To The Age No, I don't like the sound of "a de-Nazification campaign" or the idea of banning public display of the swastika ("No more swastikas: ban these symbols of hate", 12/8). The various examples of a "swastika epidemic" cited by Dvir Abramovich are regrettable, but hardly amount to evidence of "an unprecedented surge in anti-Semitism in our nation that is frightening in its intensity." Some of the acts may have been committed by hooligans and social pests, rather than political fanatics; and Australia is temperamentally impervious to Nazism. More seriously, a legal ban would symbolise a total rejection of Nazism. It would link up with the current de facto censorship of revisionist historians. We should not fight fanaticism with a new anti-intellectual repression.
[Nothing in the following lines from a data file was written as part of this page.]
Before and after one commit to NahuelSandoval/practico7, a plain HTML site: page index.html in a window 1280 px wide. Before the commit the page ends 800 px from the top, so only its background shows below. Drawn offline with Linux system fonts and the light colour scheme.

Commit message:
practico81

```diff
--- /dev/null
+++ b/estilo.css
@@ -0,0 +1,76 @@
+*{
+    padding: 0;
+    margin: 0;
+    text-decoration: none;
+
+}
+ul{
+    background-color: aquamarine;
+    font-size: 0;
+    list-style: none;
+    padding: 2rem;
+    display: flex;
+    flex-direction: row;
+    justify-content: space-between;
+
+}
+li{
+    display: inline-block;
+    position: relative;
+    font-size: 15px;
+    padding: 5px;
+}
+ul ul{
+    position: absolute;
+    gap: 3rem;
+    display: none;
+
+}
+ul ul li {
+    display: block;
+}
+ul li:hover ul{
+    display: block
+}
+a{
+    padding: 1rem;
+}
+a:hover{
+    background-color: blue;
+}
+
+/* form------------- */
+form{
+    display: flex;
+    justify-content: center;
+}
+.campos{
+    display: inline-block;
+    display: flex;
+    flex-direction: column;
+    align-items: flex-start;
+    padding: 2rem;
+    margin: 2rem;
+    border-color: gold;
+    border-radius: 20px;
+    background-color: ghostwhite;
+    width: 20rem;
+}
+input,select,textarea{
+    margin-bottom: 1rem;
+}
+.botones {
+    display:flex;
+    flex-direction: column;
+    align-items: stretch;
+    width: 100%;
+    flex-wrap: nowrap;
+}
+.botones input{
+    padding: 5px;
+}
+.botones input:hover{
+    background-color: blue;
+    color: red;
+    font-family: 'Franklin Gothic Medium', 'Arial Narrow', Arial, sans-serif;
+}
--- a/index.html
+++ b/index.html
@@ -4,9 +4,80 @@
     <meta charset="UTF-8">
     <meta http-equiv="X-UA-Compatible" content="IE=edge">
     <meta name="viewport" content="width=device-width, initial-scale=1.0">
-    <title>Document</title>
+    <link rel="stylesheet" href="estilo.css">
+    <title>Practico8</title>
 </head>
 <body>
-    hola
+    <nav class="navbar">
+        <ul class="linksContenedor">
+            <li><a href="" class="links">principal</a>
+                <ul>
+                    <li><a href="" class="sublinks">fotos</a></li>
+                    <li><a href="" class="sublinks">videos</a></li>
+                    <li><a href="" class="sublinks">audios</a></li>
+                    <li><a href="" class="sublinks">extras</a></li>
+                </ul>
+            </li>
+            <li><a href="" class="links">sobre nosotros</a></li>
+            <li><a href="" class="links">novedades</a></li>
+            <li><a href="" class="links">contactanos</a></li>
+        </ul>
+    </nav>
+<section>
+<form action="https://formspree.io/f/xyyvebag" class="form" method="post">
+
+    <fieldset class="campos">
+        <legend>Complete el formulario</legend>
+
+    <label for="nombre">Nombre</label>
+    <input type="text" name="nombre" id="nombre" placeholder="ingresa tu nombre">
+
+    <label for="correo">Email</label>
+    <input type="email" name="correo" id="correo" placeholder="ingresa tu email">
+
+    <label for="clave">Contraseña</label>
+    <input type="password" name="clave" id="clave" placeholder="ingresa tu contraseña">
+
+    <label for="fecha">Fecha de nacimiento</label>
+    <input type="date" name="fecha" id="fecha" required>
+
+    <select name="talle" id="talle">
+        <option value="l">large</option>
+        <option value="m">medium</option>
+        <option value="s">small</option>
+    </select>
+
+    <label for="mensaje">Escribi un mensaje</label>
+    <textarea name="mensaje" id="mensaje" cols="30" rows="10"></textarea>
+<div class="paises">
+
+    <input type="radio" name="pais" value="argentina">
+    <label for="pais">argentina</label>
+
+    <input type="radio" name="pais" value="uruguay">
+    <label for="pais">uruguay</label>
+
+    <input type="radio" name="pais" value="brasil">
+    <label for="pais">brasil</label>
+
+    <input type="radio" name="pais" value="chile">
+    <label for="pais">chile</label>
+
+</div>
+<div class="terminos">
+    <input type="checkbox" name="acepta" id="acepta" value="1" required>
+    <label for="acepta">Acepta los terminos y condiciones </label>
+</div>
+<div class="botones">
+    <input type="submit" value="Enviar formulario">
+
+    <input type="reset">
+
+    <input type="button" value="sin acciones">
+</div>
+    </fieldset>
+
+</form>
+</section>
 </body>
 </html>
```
Allowing free discussion of tyrannous regimes does not mean support for the wrongdoings of those regimes; but it does respect the humanity of all concerned.
Nigel Jackson, Belgrave, Vic